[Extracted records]
-*-*-
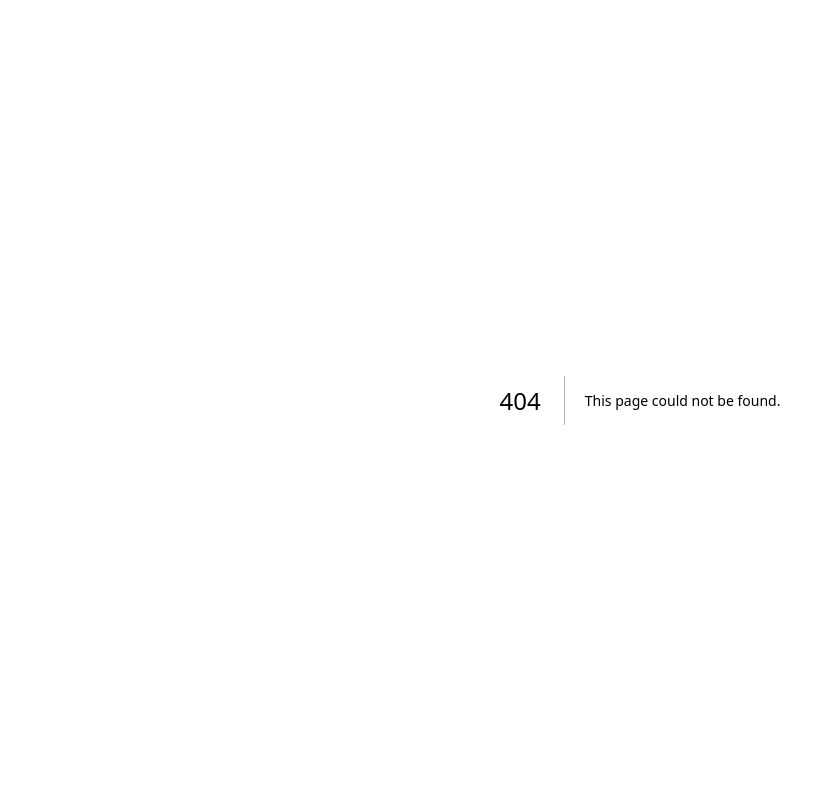
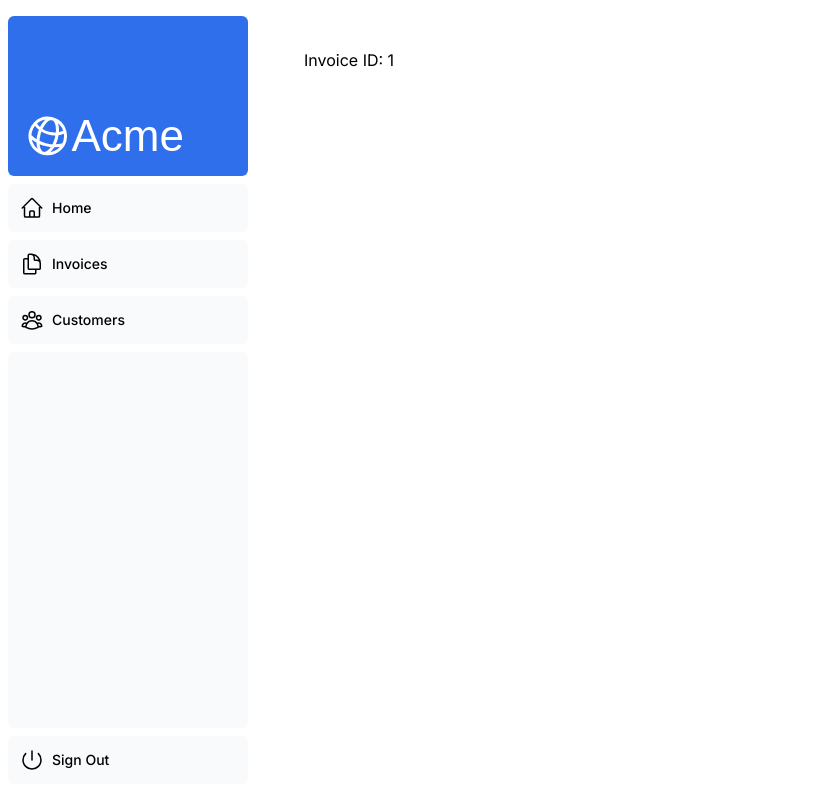
Before and after one commit to opagani/nextjs-dashboard, a Next.js app: page /dashboard/invoices/1 in a window 1280 px wide. Before the commit this address had no page. Shown: the whole page, without its empty margins (0-835 px from the left). Built offline with nearby package versions, Linux system fonts and the light colour scheme; a web font is replaced by a local one.

Commit message:
added dynamic route

```diff
--- /dev/null
+++ b/app/dashboard/invoices/[id]/page.tsx
@@ -0,0 +1,5 @@
+export default async function InvoicePage({ params }: { params: any }) {
+  const { id } = await params;
+  return <p>Invoice ID: {id}</p>;
+  // return <div>Invoice Page {await params.id}</div>;
+}
--- a/app/ui/dashboard/nav-links.tsx
+++ b/app/ui/dashboard/nav-links.tsx
@@ -1,3 +1,5 @@
+"use client";
+
 import {
   UserGroupIcon,
   HomeIcon,
```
-*-*-
▶ [PROBLEM DETAILS] Your answer should be one number: the count of lines in the data above that include the word "invoices".

▶ [RESPONSE AREA] 2